### Brief
Return copies of the lines below that mention "bold".

### Data provided
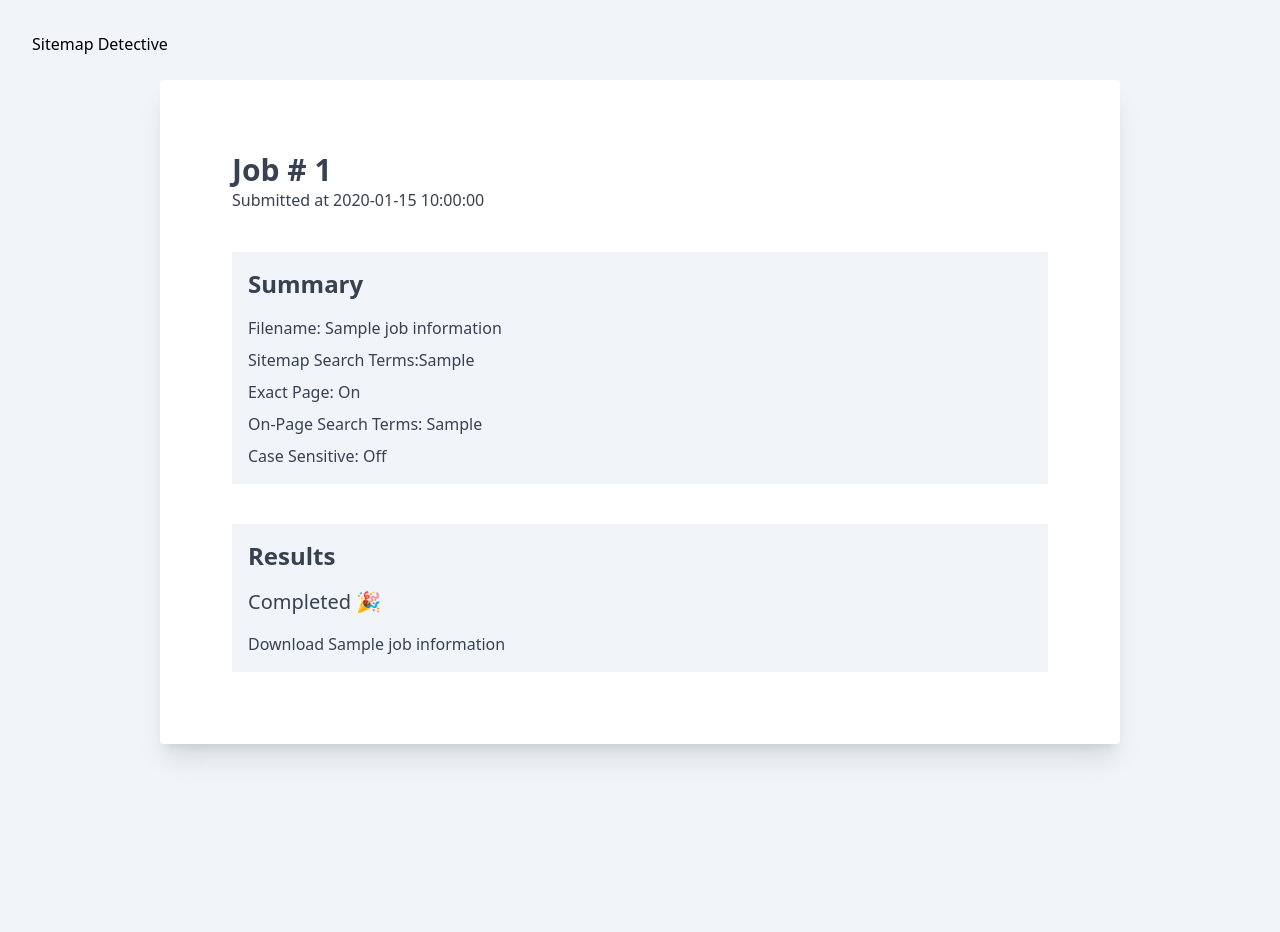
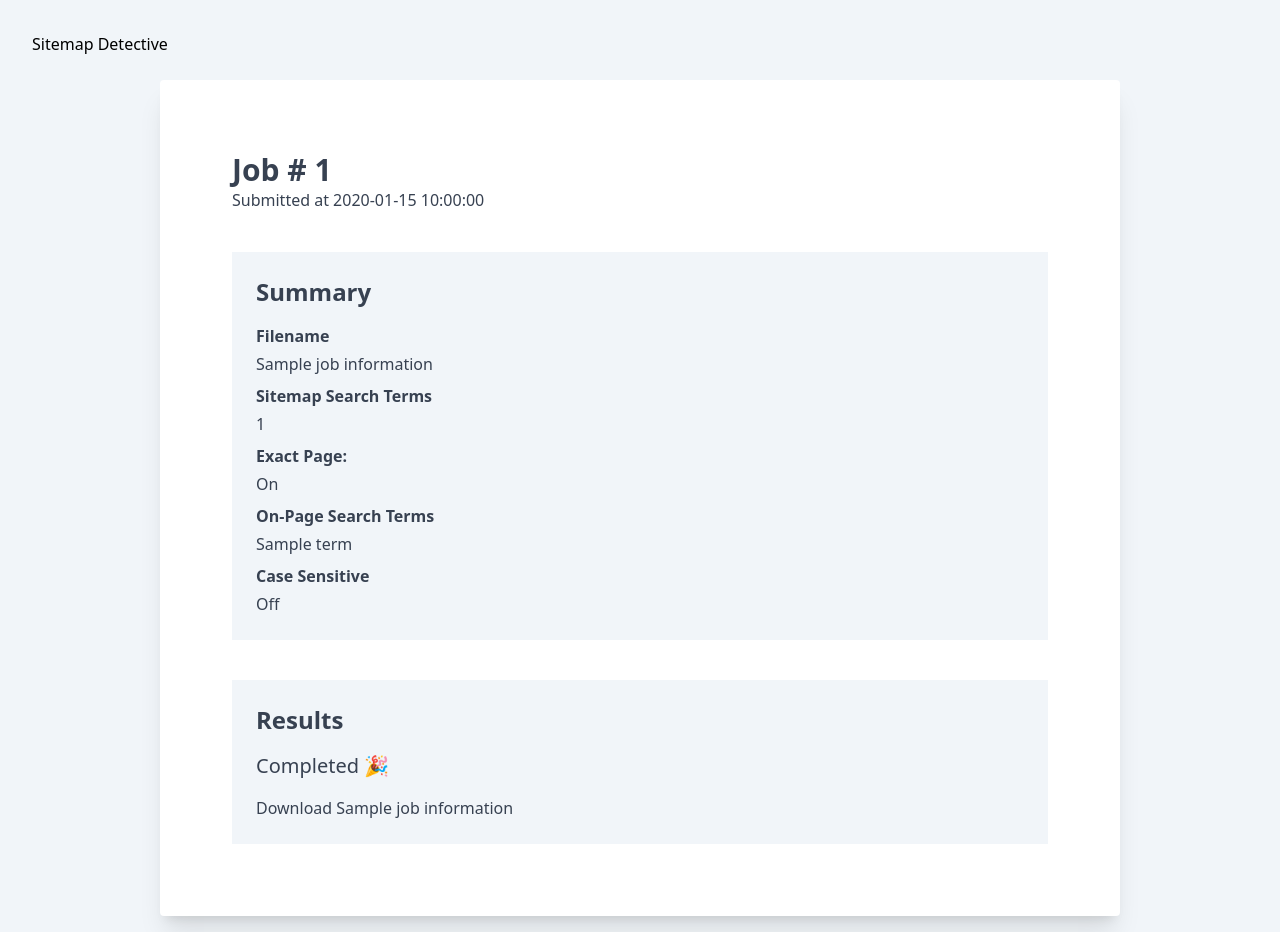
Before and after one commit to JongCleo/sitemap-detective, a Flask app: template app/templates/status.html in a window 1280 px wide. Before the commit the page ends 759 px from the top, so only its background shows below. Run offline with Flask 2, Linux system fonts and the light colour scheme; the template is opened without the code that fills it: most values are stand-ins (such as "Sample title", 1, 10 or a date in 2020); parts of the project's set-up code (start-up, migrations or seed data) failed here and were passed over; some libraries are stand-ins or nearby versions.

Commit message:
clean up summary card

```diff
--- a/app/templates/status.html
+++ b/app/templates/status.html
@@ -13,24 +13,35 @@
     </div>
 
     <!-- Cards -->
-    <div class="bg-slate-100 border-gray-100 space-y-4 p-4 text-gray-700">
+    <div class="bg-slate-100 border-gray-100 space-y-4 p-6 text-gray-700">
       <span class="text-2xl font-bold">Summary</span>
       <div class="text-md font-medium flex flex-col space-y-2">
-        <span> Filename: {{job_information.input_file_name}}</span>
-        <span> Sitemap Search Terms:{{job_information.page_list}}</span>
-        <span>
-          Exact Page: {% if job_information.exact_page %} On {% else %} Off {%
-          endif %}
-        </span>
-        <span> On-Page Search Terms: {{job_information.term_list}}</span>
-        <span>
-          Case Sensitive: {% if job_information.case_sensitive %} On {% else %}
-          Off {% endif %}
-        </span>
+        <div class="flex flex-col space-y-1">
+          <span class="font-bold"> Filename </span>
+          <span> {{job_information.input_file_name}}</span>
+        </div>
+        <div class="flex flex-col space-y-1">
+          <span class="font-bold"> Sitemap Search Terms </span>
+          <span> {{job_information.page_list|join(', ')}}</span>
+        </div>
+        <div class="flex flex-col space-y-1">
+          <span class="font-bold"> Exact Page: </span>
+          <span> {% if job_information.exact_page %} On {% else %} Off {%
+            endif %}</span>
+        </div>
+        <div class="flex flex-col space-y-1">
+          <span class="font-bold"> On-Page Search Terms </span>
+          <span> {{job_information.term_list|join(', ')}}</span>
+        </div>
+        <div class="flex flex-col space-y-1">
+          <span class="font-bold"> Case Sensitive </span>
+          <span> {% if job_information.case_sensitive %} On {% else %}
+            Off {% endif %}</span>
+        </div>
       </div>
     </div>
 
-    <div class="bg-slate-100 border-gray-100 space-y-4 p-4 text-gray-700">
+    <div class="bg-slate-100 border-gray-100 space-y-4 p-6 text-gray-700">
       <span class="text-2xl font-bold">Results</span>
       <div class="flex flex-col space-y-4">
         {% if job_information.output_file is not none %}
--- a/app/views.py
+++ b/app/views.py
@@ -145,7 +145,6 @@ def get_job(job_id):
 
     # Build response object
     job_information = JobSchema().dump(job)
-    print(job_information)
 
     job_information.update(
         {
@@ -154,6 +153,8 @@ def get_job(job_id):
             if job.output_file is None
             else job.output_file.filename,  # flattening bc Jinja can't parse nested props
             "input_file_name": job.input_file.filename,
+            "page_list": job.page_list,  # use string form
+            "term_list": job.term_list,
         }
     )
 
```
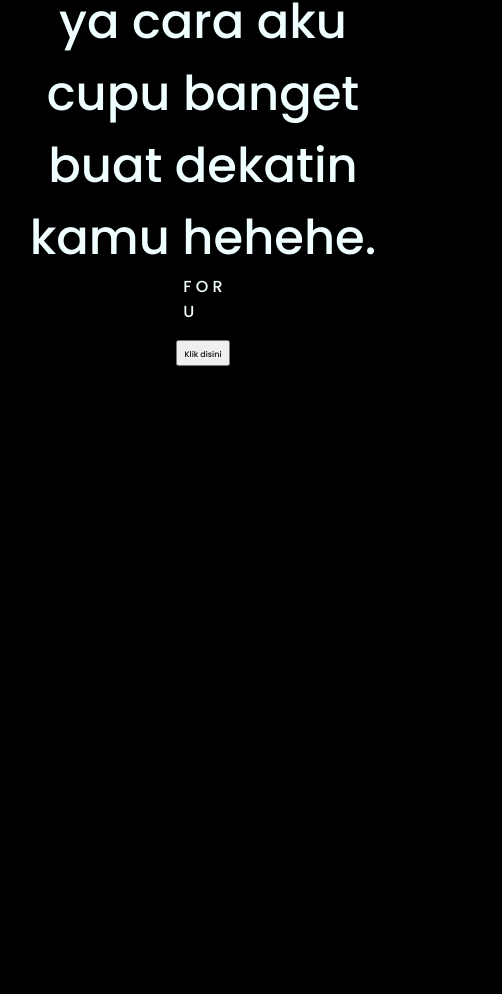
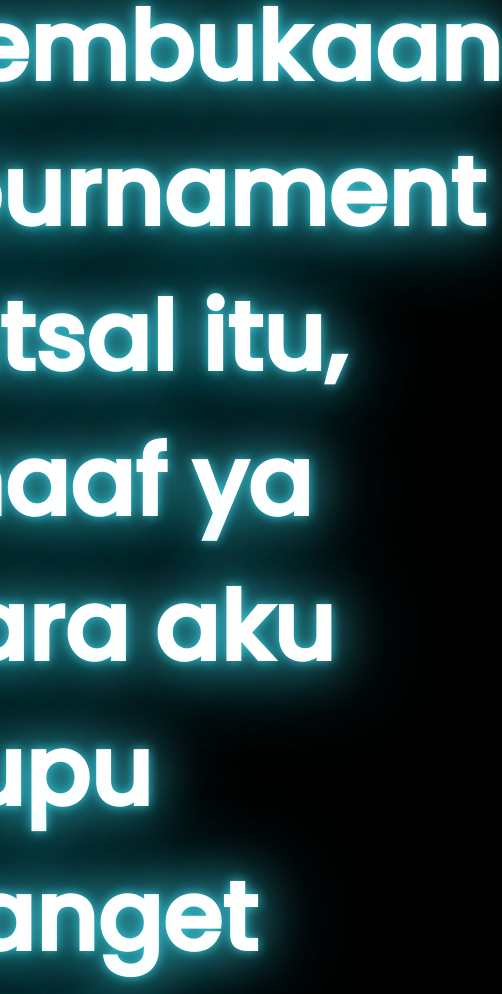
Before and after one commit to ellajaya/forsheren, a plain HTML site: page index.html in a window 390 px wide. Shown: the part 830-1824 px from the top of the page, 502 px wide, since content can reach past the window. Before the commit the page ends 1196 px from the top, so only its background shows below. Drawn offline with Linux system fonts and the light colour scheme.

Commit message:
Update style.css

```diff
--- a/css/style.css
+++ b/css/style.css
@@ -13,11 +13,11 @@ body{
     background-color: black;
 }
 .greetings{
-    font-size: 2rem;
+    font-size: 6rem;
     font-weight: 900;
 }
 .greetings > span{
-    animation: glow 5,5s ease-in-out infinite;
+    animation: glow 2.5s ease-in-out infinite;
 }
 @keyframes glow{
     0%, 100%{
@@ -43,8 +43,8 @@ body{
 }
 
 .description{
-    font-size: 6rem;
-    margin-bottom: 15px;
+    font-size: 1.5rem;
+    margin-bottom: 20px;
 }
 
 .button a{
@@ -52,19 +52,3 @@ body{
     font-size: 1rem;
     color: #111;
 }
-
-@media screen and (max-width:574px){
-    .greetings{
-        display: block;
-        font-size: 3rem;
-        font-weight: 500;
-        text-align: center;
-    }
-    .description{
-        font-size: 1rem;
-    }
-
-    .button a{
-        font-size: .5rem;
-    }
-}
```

### Solution to this task
       <span class="text-2xl font-bold">Summary</span>
+          <span class="font-bold"> Filename </span>
+          <span class="font-bold"> Sitemap Search Terms </span>
+          <span class="font-bold"> Exact Page: </span>
+          <span class="font-bold"> On-Page Search Terms </span>
+          <span class="font-bold"> Case Sensitive </span>
       <span class="text-2xl font-bold">Results</span>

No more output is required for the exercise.